> Task prompt:
For the records below, tally the lines that contain "index" and give only that number.

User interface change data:
-=-=-

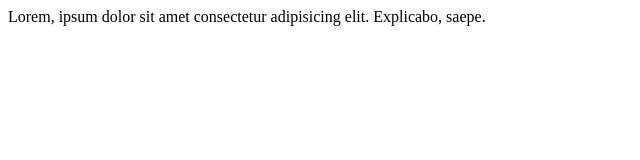
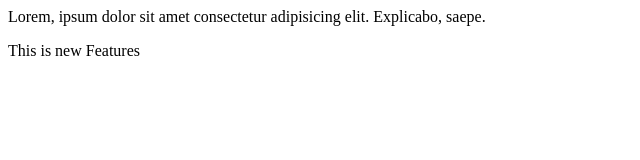
Before and after one commit to deepakg2607/localrepo, a plain HTML site: page index.html in a window 1280 px wide. Shown: the whole page, without its empty margins (0-640 px from the left). Drawn offline with Linux system fonts and the light colour scheme.

Commit message:
Add new Feature

```diff
--- a/index.html
+++ b/index.html
@@ -1 +1,2 @@
 <p>Lorem, ipsum dolor sit amet consectetur adipisicing elit. Explicabo, saepe.</p>
+<p>This is new Features</p>
```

-=-=-

> Your response:
3